#### [Directions for this task]
Reproduce the whole listing that follows, character for character, and drop the images.

#### [Material for this task]

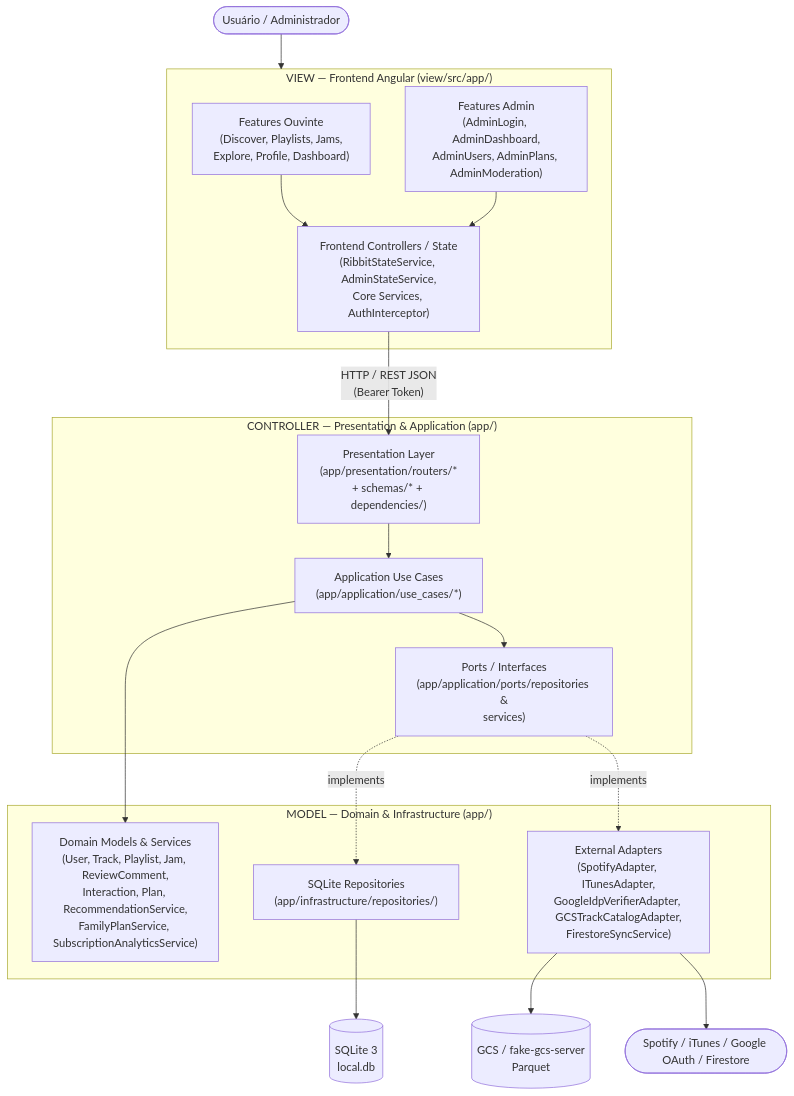
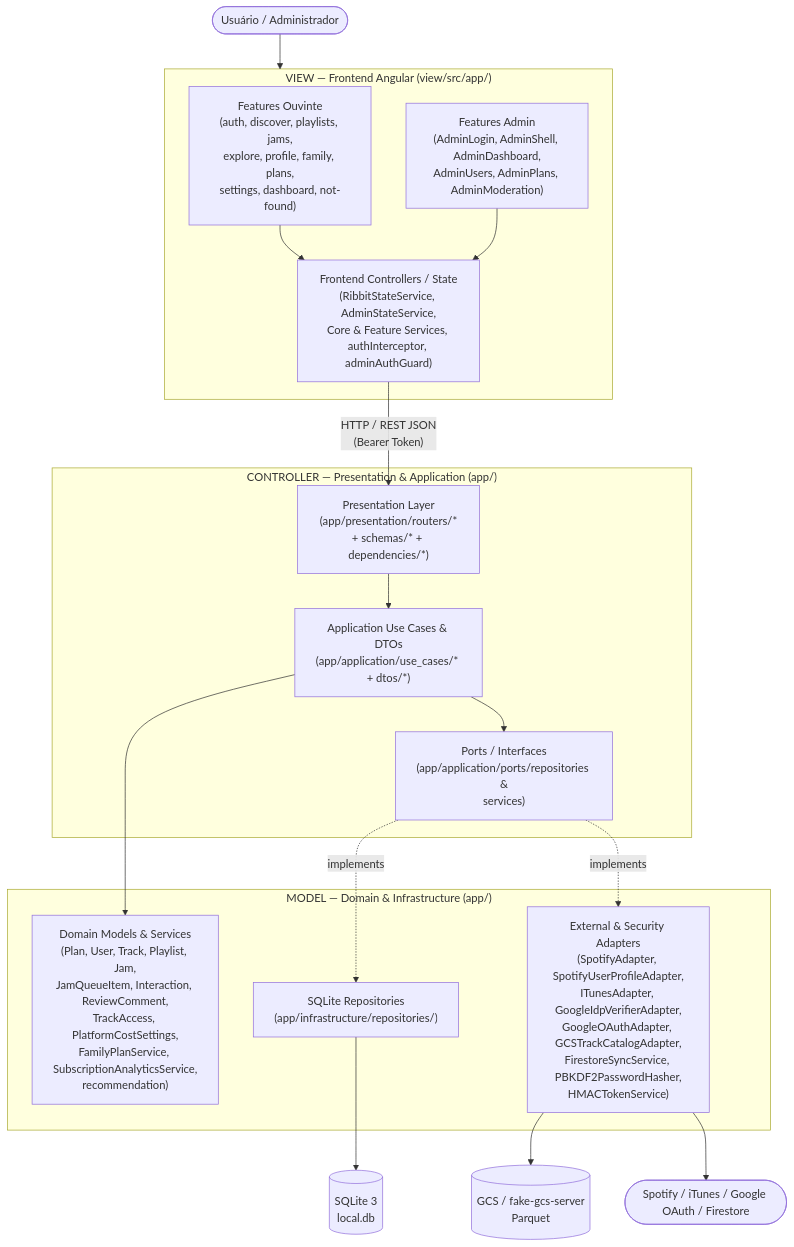
One commit to gabrielGAGRA/Ribbit-music-api-app changed the first of 3 diagrams in README.md. Above: the diagram before and after it, drawn with Mermaid. The commit also changed other lines of this file, not shown here.

First line of the commit message:
fix(docs): Update README features, diagrams, and test counts

````diff
--- a/README.md
+++ b/README.md
@@ -273,35 +275,35 @@
 ```mermaid
 flowchart TB
     User([Usuário / Administrador]) --> View
 
     subgraph View["VIEW — Frontend Angular (view/src/app/)"]
-        ListenerUI["Features Ouvinte<br/>(Discover, Playlists, Jams,<br/>Explore, Profile, Dashboard)"]
-        AdminUI["Features Admin<br/>(AdminLogin, AdminDashboard,<br/>AdminUsers, AdminPlans, AdminModeration)"]
-        FEController["Frontend Controllers / State<br/>(RibbitStateService, AdminStateService,<br/>Core Services, AuthInterceptor)"]
+        ListenerUI["Features Ouvinte<br/>(auth, discover, playlists, jams,<br/>explore, profile, family, plans,<br/>settings, dashboard, not-found)"]
+        AdminUI["Features Admin<br/>(AdminLogin, AdminShell, AdminDashboard,<br/>AdminUsers, AdminPlans, AdminModeration)"]
+        FEController["Frontend Controllers / State<br/>(RibbitStateService, AdminStateService,<br/>Core & Feature Services, authInterceptor, adminAuthGuard)"]
         ListenerUI --> FEController
         AdminUI --> FEController
     end
 
     FEController -->|"HTTP / REST JSON<br/>(Bearer Token)"| Presentation
 
     subgraph Controller["CONTROLLER — Presentation & Application (app/)"]
-        Presentation["Presentation Layer<br/>(app/presentation/routers/*<br/>+ schemas/* + dependencies/)"]
-        UseCases["Application Use Cases<br/>(app/application/use_cases/*)"]
+        Presentation["Presentation Layer<br/>(app/presentation/routers/*<br/>+ schemas/* + dependencies/*)"]
+        UseCases["Application Use Cases & DTOs<br/>(app/application/use_cases/* + dtos/*)"]
         Ports["Ports / Interfaces<br/>(app/application/ports/repositories &<br/>services)"]
         Presentation --> UseCases
         UseCases --> Ports
     end
 
     subgraph Model["MODEL — Domain & Infrastructure (app/)"]
-        Domain["Domain Models & Services<br/>(User, Track, Playlist, Jam, ReviewComment,<br/>Interaction, Plan, RecommendationService,<br/>FamilyPlanService, SubscriptionAnalyticsService)"]
+        Domain["Domain Models & Services<br/>(Plan, User, Track, Playlist, Jam,<br/>JamQueueItem, Interaction, ReviewComment,<br/>TrackAccess, PlatformCostSettings,<br/>FamilyPlanService, SubscriptionAnalyticsService,<br/>recommendation)"]
         SQLiteRepo["SQLite Repositories<br/>(app/infrastructure/repositories/)"]
-        ExtAdapters["External Adapters<br/>(SpotifyAdapter, ITunesAdapter,<br/>GoogleIdpVerifierAdapter, GCSTrackCatalogAdapter,<br/>FirestoreSyncService)"]
+        ExtAdapters["External & Security Adapters<br/>(SpotifyAdapter, SpotifyUserProfileAdapter,<br/>ITunesAdapter, GoogleIdpVerifierAdapter,<br/>GoogleOAuthAdapter, GCSTrackCatalogAdapter,<br/>FirestoreSyncService, PBKDF2PasswordHasher,<br/>HMACTokenService)"]
         UseCases --> Domain
         Ports -.->|implements| SQLiteRepo
         Ports -.->|implements| ExtAdapters
     end
 
     SQLiteRepo --> DB[(SQLite 3<br/>local.db)]
     ExtAdapters --> GCS[(GCS / fake-gcs-server<br/>Parquet)]
     ExtAdapters --> ExtAPIs([Spotify / iTunes / Google OAuth / Firestore])
 ```
````
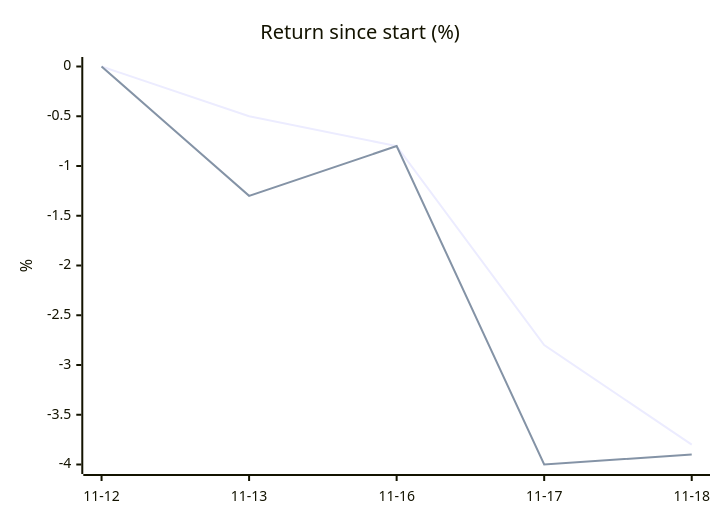
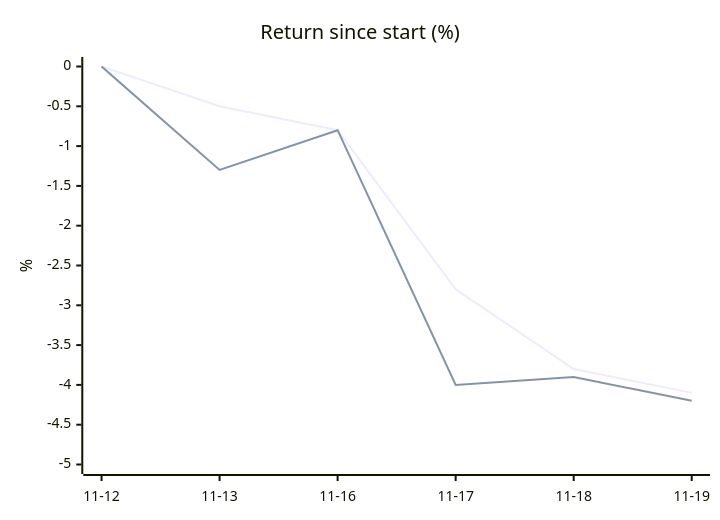
One commit to owlpowell50-creator/trading-bot changed the diagram in 06 - One-Month Trial.md. Above: the diagram before and after it, drawn with Mermaid. The commit also changed other lines of this file and 13 other files, not shown here.

````diff
--- a/06 - One-Month Trial.md
+++ b/06 - One-Month Trial.md
@@ -33,8 +34,8 @@
 ```mermaid
 xychart-beta
     title "Return since start (%)"
-    x-axis ["11-12", "11-13", "11-16", "11-17", "11-18"]
-    y-axis "%" -4 --> 0
-    line [-0.0, -0.5, -0.8, -2.8, -3.8]
-    line [0.0, -1.3, -0.8, -4.0, -3.9]
+    x-axis ["11-12", "11-13", "11-16", "11-17", "11-18", "11-19"]
+    y-axis "%" -5 --> 0
+    line [-0.0, -0.5, -0.8, -2.8, -3.8, -4.1]
+    line [0.0, -1.3, -0.8, -4.0, -3.9, -4.2]
 ```
````
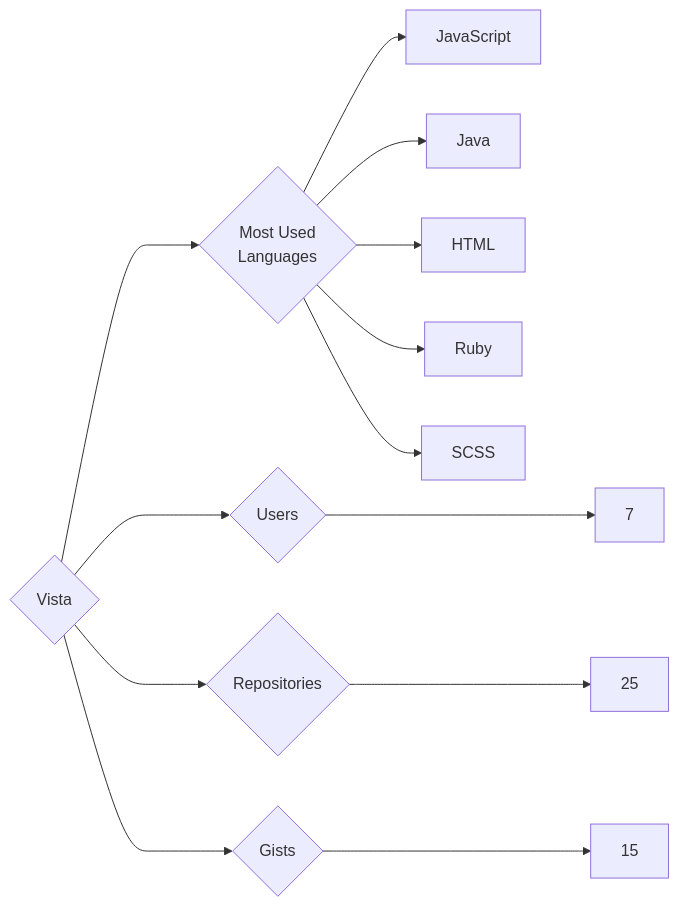
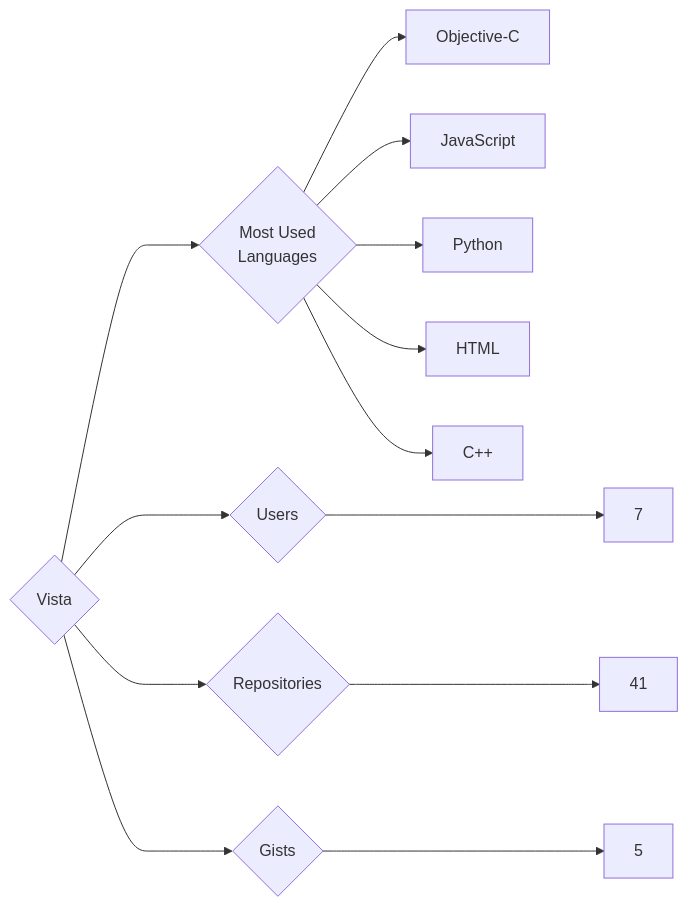
One commit to trickest/insiders changed the diagram in targets/Vista/README.md. Above: the diagram before and after it, drawn with Mermaid. The commit also changed 871 other files, not shown here.

````diff
--- a/targets/Vista/README.md
+++ b/targets/Vista/README.md
@@ -3,13 +3,13 @@
 ```mermaid
 graph LR
 COMPANY_NAME{Vista}
 COMPANY_NAME ---> U{Users} ---> UN[7]
-COMPANY_NAME ---> R{Repositories} ---> RN[25]
-COMPANY_NAME ---> G{Gists} ---> GN[15]
+COMPANY_NAME ---> R{Repositories} ---> RN[41]
+COMPANY_NAME ---> G{Gists} ---> GN[5]
 COMPANY_NAME ---> ML{Most Used<br>Languages}
+ML --> Objective-C[Objective-C]
 ML --> JavaScript[JavaScript]
-ML --> Java[Java]
+ML --> Python[Python]
 ML --> HTML[HTML]
-ML --> Ruby[Ruby]
-ML --> SCSS[SCSS]
+ML --> C++[C++]
 ```
````
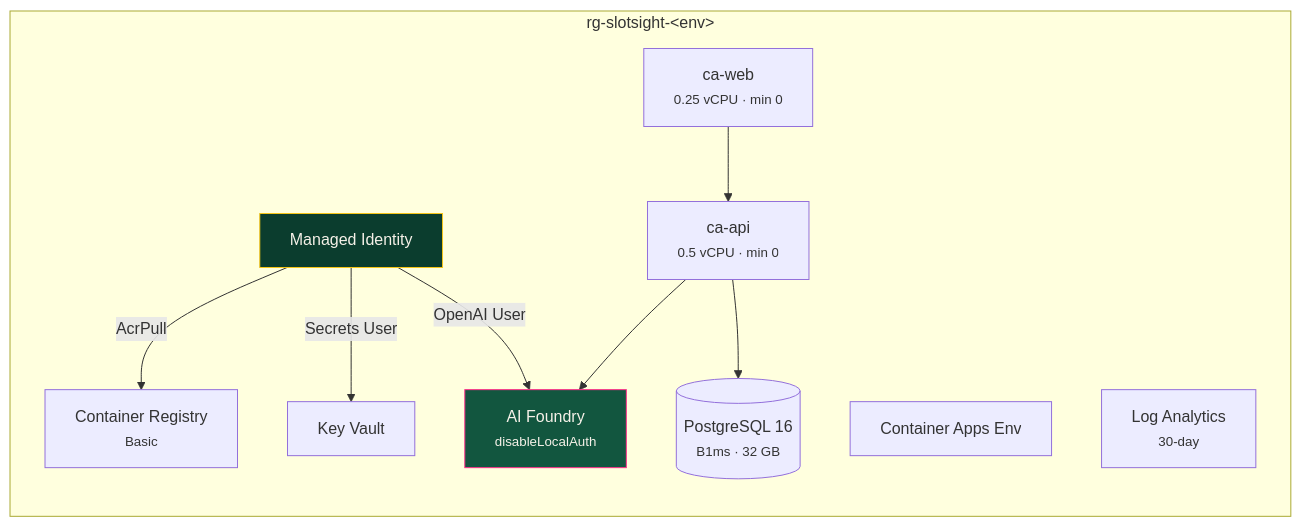
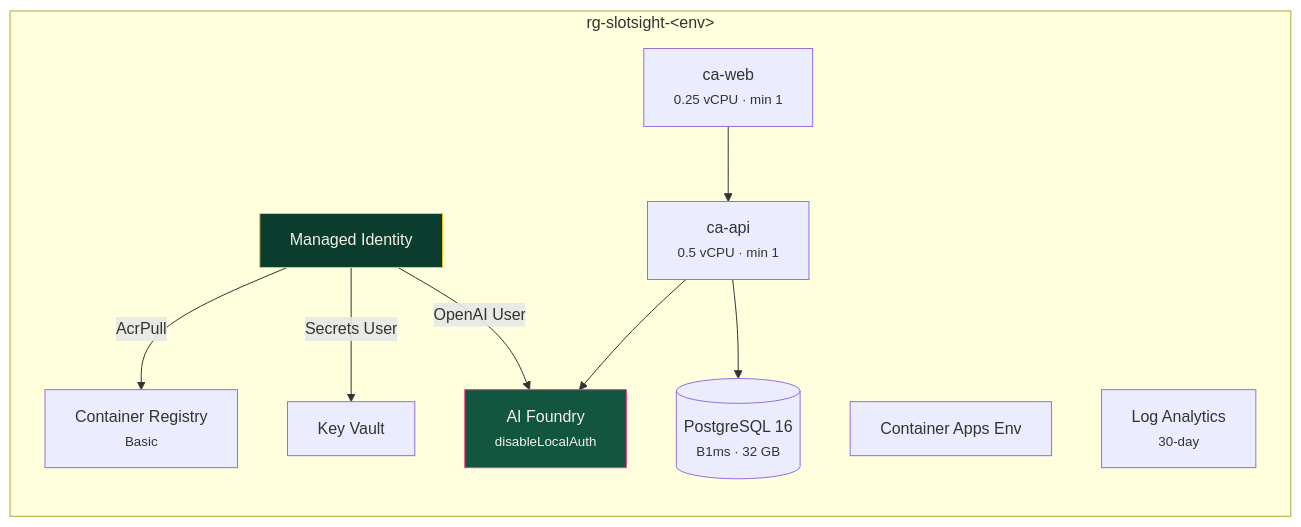
The diagram in docs/deploy-azure.md (fgarofalo56/demo-SlotSight), drawn with Mermaid before and after one commit. The commit also changed other lines of this file and 2 other files, not shown here.

````diff
--- a/docs/deploy-azure.md
+++ b/docs/deploy-azure.md
@@ -16,24 +16,24 @@
 ```mermaid
 flowchart LR
     subgraph rg["rg-slotsight-&lt;env&gt;"]
         MI["Managed Identity"]
         ACR["Container Registry<br/><small>Basic</small>"]
         CAE["Container Apps Env"]
-        API["ca-api<br/><small>0.5 vCPU · min 0</small>"]
-        WEB["ca-web<br/><small>0.25 vCPU · min 0</small>"]
+        API["ca-api<br/><small>0.5 vCPU · min 1</small>"]
+        WEB["ca-web<br/><small>0.25 vCPU · min 1</small>"]
         PG[("PostgreSQL 16<br/><small>B1ms · 32 GB</small>")]
         KV["Key Vault"]
         AIF["AI Foundry<br/><small>disableLocalAuth</small>"]
         LAW["Log Analytics<br/><small>30-day</small>"]
     end
 
     MI -->|AcrPull| ACR
     MI -->|Secrets User| KV
     MI -->|OpenAI User| AIF
     API --> PG
     API --> AIF
     WEB --> API
 
     style MI fill:#0B3D2E,stroke:#F5C518,color:#F5F1E8
     style AIF fill:#12563F,stroke:#FF2E88,color:#F5F1E8
 ```
````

#### [Task result]
One commit to gabrielGAGRA/Ribbit-music-api-app changed the first of 3 diagrams in README.md. Above: the diagram before and after it, drawn with Mermaid. The commit also changed other lines of this file, not shown here.

First line of the commit message:
fix(docs): Update README features, diagrams, and test counts

````diff
--- a/README.md
+++ b/README.md
@@ -273,35 +275,35 @@
 ```mermaid
 flowchart TB
     User([Usuário / Administrador]) --> View
 
     subgraph View["VIEW — Frontend Angular (view/src/app/)"]
-        ListenerUI["Features Ouvinte<br/>(Discover, Playlists, Jams,<br/>Explore, Profile, Dashboard)"]
-        AdminUI["Features Admin<br/>(AdminLogin, AdminDashboard,<br/>AdminUsers, AdminPlans, AdminModeration)"]
-        FEController["Frontend Controllers / State<br/>(RibbitStateService, AdminStateService,<br/>Core Services, AuthInterceptor)"]
+        ListenerUI["Features Ouvinte<br/>(auth, discover, playlists, jams,<br/>explore, profile, family, plans,<br/>settings, dashboard, not-found)"]
+        AdminUI["Features Admin<br/>(AdminLogin, AdminShell, AdminDashboard,<br/>AdminUsers, AdminPlans, AdminModeration)"]
+        FEController["Frontend Controllers / State<br/>(RibbitStateService, AdminStateService,<br/>Core & Feature Services, authInterceptor, adminAuthGuard)"]
         ListenerUI --> FEController
         AdminUI --> FEController
     end
 
     FEController -->|"HTTP / REST JSON<br/>(Bearer Token)"| Presentation
 
     subgraph Controller["CONTROLLER — Presentation & Application (app/)"]
-        Presentation["Presentation Layer<br/>(app/presentation/routers/*<br/>+ schemas/* + dependencies/)"]
-        UseCases["Application Use Cases<br/>(app/application/use_cases/*)"]
+        Presentation["Presentation Layer<br/>(app/presentation/routers/*<br/>+ schemas/* + dependencies/*)"]
+        UseCases["Application Use Cases & DTOs<br/>(app/application/use_cases/* + dtos/*)"]
         Ports["Ports / Interfaces<br/>(app/application/ports/repositories &<br/>services)"]
         Presentation --> UseCases
         UseCases --> Ports
     end
 
     subgraph Model["MODEL — Domain & Infrastructure (app/)"]
-        Domain["Domain Models & Services<br/>(User, Track, Playlist, Jam, ReviewComment,<br/>Interaction, Plan, RecommendationService,<br/>FamilyPlanService, SubscriptionAnalyticsService)"]
+        Domain["Domain Models & Services<br/>(Plan, User, Track, Playlist, Jam,<br/>JamQueueItem, Interaction, ReviewComment,<br/>TrackAccess, PlatformCostSettings,<br/>FamilyPlanService, SubscriptionAnalyticsService,<br/>recommendation)"]
         SQLiteRepo["SQLite Repositories<br/>(app/infrastructure/repositories/)"]
-        ExtAdapters["External Adapters<br/>(SpotifyAdapter, ITunesAdapter,<br/>GoogleIdpVerifierAdapter, GCSTrackCatalogAdapter,<br/>FirestoreSyncService)"]
+        ExtAdapters["External & Security Adapters<br/>(SpotifyAdapter, SpotifyUserProfileAdapter,<br/>ITunesAdapter, GoogleIdpVerifierAdapter,<br/>GoogleOAuthAdapter, GCSTrackCatalogAdapter,<br/>FirestoreSyncService, PBKDF2PasswordHasher,<br/>HMACTokenService)"]
         UseCases --> Domain
         Ports -.->|implements| SQLiteRepo
         Ports -.->|implements| ExtAdapters
     end
 
     SQLiteRepo --> DB[(SQLite 3<br/>local.db)]
     ExtAdapters --> GCS[(GCS / fake-gcs-server<br/>Parquet)]
     ExtAdapters --> ExtAPIs([Spotify / iTunes / Google OAuth / Firestore])
 ```
````
One commit to owlpowell50-creator/trading-bot changed the diagram in 06 - One-Month Trial.md. Above: the diagram before and after it, drawn with Mermaid. The commit also changed other lines of this file and 13 other files, not shown here.

````diff
--- a/06 - One-Month Trial.md
+++ b/06 - One-Month Trial.md
@@ -33,8 +34,8 @@
 ```mermaid
 xychart-beta
     title "Return since start (%)"
-    x-axis ["11-12", "11-13", "11-16", "11-17", "11-18"]
-    y-axis "%" -4 --> 0
-    line [-0.0, -0.5, -0.8, -2.8, -3.8]
-    line [0.0, -1.3, -0.8, -4.0, -3.9]
+    x-axis ["11-12", "11-13", "11-16", "11-17", "11-18", "11-19"]
+    y-axis "%" -5 --> 0
+    line [-0.0, -0.5, -0.8, -2.8, -3.8, -4.1]
+    line [0.0, -1.3, -0.8, -4.0, -3.9, -4.2]
 ```
````
One commit to trickest/insiders changed the diagram in targets/Vista/README.md. Above: the diagram before and after it, drawn with Mermaid. The commit also changed 871 other files, not shown here.

````diff
--- a/targets/Vista/README.md
+++ b/targets/Vista/README.md
@@ -3,13 +3,13 @@
 ```mermaid
 graph LR
 COMPANY_NAME{Vista}
 COMPANY_NAME ---> U{Users} ---> UN[7]
-COMPANY_NAME ---> R{Repositories} ---> RN[25]
-COMPANY_NAME ---> G{Gists} ---> GN[15]
+COMPANY_NAME ---> R{Repositories} ---> RN[41]
+COMPANY_NAME ---> G{Gists} ---> GN[5]
 COMPANY_NAME ---> ML{Most Used<br>Languages}
+ML --> Objective-C[Objective-C]
 ML --> JavaScript[JavaScript]
-ML --> Java[Java]
+ML --> Python[Python]
 ML --> HTML[HTML]
-ML --> Ruby[Ruby]
-ML --> SCSS[SCSS]
+ML --> C++[C++]
 ```
````
The diagram in docs/deploy-azure.md (fgarofalo56/demo-SlotSight), drawn with Mermaid before and after one commit. The commit also changed other lines of this file and 2 other files, not shown here.

````diff
--- a/docs/deploy-azure.md
+++ b/docs/deploy-azure.md
@@ -16,24 +16,24 @@
 ```mermaid
 flowchart LR
     subgraph rg["rg-slotsight-&lt;env&gt;"]
         MI["Managed Identity"]
         ACR["Container Registry<br/><small>Basic</small>"]
         CAE["Container Apps Env"]
-        API["ca-api<br/><small>0.5 vCPU · min 0</small>"]
-        WEB["ca-web<br/><small>0.25 vCPU · min 0</small>"]
+        API["ca-api<br/><small>0.5 vCPU · min 1</small>"]
+        WEB["ca-web<br/><small>0.25 vCPU · min 1</small>"]
         PG[("PostgreSQL 16<br/><small>B1ms · 32 GB</small>")]
         KV["Key Vault"]
         AIF["AI Foundry<br/><small>disableLocalAuth</small>"]
         LAW["Log Analytics<br/><small>30-day</small>"]
     end
 
     MI -->|AcrPull| ACR
     MI -->|Secrets User| KV
     MI -->|OpenAI User| AIF
     API --> PG
     API --> AIF
     WEB --> API
 
     style MI fill:#0B3D2E,stroke:#F5C518,color:#F5F1E8
     style AIF fill:#12563F,stroke:#FF2E88,color:#F5F1E8
 ```
````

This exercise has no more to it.